→ **Exercise prompt**
Scan the entries for the word "function" and return every line that has it.

→ **Dataset excerpts**
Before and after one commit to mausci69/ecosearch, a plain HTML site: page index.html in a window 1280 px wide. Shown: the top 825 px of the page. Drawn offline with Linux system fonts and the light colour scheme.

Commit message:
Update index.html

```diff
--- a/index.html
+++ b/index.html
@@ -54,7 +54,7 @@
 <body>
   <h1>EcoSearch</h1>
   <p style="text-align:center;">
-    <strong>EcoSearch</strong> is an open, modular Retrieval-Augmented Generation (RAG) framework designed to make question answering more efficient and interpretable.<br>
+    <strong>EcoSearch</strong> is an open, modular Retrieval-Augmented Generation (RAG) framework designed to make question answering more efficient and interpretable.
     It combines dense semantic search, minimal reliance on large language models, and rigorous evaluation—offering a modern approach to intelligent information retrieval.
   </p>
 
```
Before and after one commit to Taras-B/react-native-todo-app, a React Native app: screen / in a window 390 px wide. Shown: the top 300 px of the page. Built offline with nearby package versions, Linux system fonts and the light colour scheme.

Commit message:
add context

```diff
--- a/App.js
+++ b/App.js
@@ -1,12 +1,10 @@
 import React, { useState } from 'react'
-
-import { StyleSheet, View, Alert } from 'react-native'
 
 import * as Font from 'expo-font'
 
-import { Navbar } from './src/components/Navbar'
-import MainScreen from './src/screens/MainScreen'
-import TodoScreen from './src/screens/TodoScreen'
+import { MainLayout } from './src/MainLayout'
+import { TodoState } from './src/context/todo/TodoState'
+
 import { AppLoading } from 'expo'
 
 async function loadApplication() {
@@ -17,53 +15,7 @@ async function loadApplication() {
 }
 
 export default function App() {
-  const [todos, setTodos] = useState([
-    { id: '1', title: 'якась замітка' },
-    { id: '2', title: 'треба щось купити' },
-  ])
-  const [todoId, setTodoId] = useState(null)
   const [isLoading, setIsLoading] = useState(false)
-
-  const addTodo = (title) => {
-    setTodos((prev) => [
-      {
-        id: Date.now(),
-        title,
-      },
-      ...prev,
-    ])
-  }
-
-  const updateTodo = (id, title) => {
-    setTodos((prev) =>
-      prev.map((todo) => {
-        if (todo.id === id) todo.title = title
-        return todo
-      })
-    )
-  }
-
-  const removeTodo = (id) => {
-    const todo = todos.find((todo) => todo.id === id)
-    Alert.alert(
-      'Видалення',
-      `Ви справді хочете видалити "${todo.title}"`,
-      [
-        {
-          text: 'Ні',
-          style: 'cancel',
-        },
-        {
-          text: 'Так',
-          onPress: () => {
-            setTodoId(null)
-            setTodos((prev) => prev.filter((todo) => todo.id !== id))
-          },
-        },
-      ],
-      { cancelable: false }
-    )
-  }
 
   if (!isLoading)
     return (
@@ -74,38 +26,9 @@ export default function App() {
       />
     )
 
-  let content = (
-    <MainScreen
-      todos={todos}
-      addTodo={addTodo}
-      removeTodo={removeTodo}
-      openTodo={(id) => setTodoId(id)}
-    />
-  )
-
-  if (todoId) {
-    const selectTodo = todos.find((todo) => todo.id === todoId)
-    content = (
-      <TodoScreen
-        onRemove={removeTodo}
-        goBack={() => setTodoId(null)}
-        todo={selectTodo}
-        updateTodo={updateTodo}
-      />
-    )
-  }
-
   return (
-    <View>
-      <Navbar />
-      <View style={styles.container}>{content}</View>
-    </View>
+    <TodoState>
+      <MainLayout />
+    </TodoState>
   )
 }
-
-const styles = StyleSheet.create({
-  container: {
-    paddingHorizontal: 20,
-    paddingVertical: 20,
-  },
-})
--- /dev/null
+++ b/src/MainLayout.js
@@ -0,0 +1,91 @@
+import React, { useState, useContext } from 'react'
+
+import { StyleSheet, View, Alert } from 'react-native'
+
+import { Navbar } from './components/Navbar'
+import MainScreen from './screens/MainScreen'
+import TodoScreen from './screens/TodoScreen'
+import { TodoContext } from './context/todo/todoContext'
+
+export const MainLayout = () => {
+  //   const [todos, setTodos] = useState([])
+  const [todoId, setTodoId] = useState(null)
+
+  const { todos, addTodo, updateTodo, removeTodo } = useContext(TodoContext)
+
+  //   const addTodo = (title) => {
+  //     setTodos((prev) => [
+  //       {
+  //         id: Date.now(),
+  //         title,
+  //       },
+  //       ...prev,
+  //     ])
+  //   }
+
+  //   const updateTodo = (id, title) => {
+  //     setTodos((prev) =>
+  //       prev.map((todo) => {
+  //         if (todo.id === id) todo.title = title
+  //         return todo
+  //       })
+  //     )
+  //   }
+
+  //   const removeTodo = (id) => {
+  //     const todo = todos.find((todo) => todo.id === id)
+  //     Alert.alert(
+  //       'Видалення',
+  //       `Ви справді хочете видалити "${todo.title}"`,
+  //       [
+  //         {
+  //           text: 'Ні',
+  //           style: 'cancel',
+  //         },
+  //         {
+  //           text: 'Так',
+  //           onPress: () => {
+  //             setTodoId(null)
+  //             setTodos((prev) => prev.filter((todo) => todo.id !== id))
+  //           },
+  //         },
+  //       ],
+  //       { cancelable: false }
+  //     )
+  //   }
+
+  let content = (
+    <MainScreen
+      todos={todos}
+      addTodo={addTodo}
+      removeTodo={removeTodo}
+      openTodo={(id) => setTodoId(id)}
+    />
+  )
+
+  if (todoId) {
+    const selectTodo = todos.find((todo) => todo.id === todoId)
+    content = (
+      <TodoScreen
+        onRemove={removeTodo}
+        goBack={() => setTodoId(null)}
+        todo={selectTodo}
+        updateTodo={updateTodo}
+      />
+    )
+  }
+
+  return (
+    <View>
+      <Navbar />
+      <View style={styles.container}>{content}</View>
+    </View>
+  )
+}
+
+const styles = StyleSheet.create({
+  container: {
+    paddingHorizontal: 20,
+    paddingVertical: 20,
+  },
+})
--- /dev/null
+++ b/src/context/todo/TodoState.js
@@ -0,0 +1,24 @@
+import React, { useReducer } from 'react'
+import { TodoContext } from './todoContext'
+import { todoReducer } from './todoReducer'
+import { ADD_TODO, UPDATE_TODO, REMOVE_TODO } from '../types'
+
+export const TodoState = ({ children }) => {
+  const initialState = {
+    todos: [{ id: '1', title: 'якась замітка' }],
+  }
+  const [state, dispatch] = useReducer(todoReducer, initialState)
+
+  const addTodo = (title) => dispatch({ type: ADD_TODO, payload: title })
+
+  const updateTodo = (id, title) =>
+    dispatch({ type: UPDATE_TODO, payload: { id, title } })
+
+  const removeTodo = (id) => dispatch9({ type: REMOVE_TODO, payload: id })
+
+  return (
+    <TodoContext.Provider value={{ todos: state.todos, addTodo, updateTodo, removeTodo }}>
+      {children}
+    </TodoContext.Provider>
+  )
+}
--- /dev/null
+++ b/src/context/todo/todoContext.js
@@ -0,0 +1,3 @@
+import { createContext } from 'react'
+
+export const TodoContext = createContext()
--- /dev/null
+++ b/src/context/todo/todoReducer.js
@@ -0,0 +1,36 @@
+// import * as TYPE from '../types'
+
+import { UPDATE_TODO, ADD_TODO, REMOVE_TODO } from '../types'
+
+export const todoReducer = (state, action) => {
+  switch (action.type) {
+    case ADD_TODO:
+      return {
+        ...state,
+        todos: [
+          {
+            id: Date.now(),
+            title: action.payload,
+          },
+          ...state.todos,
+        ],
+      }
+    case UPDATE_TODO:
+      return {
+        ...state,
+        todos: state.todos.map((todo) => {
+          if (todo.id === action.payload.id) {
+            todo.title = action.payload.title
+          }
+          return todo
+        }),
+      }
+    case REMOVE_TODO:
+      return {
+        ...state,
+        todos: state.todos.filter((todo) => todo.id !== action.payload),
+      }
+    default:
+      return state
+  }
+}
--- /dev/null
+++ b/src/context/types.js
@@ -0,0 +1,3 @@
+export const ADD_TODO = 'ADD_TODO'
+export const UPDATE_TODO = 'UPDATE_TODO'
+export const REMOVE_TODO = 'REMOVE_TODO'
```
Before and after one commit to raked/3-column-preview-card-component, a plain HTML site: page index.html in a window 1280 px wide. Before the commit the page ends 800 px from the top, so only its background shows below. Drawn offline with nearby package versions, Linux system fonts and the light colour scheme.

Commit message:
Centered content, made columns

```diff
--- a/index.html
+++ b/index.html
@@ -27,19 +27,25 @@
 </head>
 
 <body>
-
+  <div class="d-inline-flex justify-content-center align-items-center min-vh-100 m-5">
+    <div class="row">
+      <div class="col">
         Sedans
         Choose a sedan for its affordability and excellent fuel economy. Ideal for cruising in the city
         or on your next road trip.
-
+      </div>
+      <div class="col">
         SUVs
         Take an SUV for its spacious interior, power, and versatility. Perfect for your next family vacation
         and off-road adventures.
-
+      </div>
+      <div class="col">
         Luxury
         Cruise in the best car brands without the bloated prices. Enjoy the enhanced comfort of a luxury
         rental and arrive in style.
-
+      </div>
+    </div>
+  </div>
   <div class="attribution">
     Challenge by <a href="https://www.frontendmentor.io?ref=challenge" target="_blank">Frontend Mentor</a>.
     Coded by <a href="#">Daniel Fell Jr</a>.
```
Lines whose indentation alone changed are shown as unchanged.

→ **Written answer**
 async function loadApplication() {
@@ -17,53 +15,7 @@ async function loadApplication() {
 export default function App() {
@@ -74,38 +26,9 @@ export default function App() {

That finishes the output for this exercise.